(Stored entries)

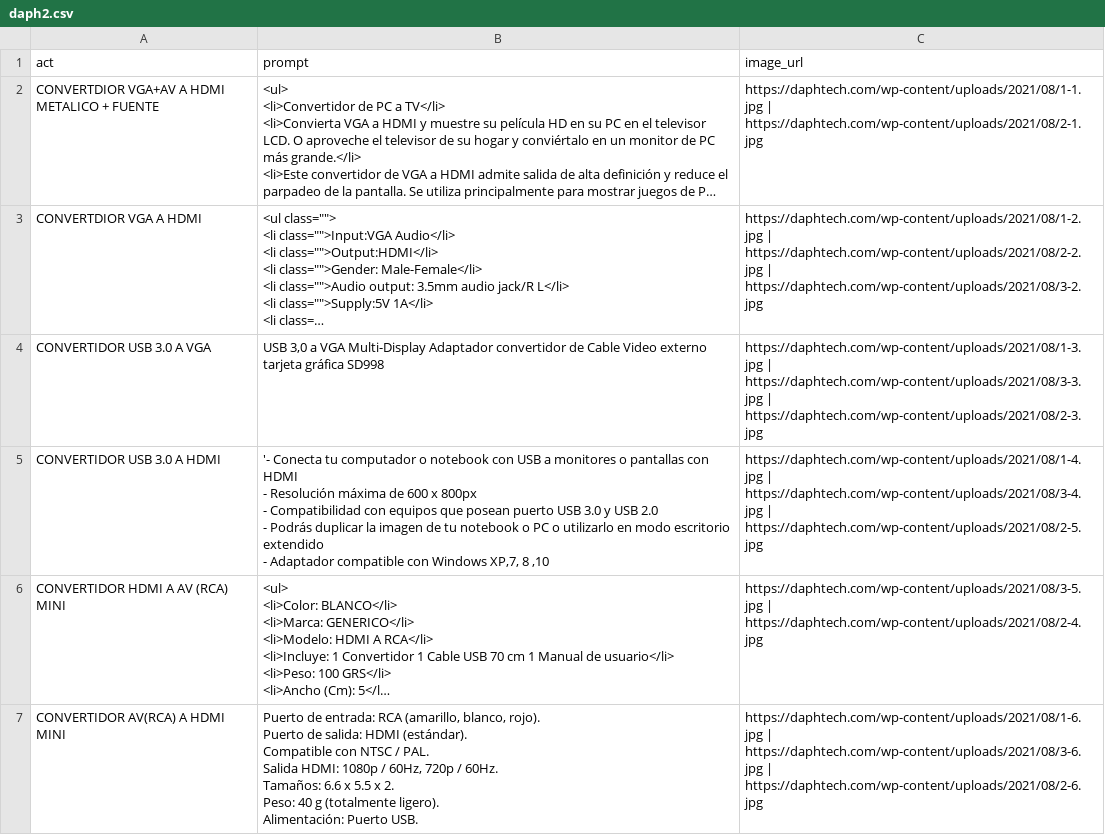
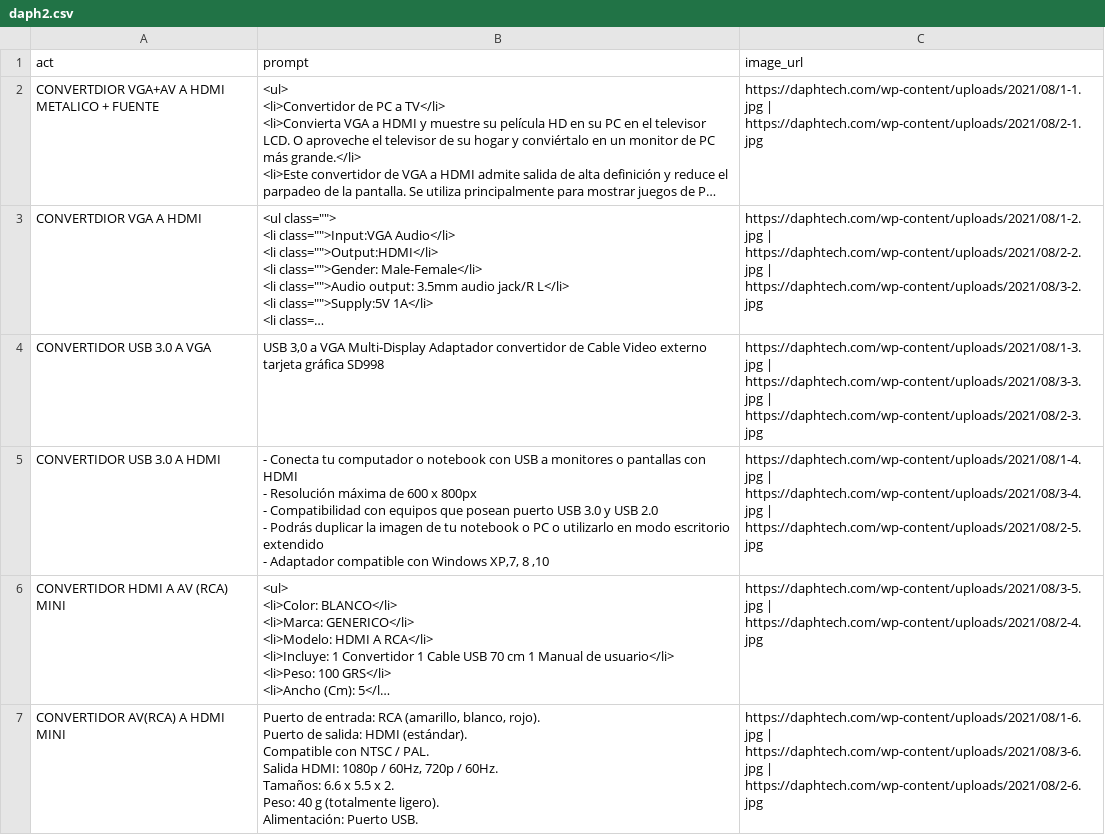
Before and after one commit to miguelitoxrox/products, a CSV file: daph2.csv, drawn as a sheet; only a part is shown; long unchanged cells end in …; the diff names each change by its address in the sheet, - before the commit and + after, or states it on an @@ line.

Commit message:
Update daph2.csv

```diff
--- a/daph2.csv
+++ b/daph2.csv
-B5 (prompt): '- Conecta tu…
+B5 (prompt): - Conecta tu…
```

• _Task requirements_
Could you output the full set of entries exactly, skipping every picture?

• _Response to the exercise_
Before and after one commit to miguelitoxrox/products, a CSV file: daph2.csv, drawn as a sheet; only a part is shown; long unchanged cells end in …; the diff names each change by its address in the sheet, - before the commit and + after, or states it on an @@ line.

Commit message:
Update daph2.csv

```diff
--- a/daph2.csv
+++ b/daph2.csv
-B5 (prompt): '- Conecta tu…
+B5 (prompt): - Conecta tu…
```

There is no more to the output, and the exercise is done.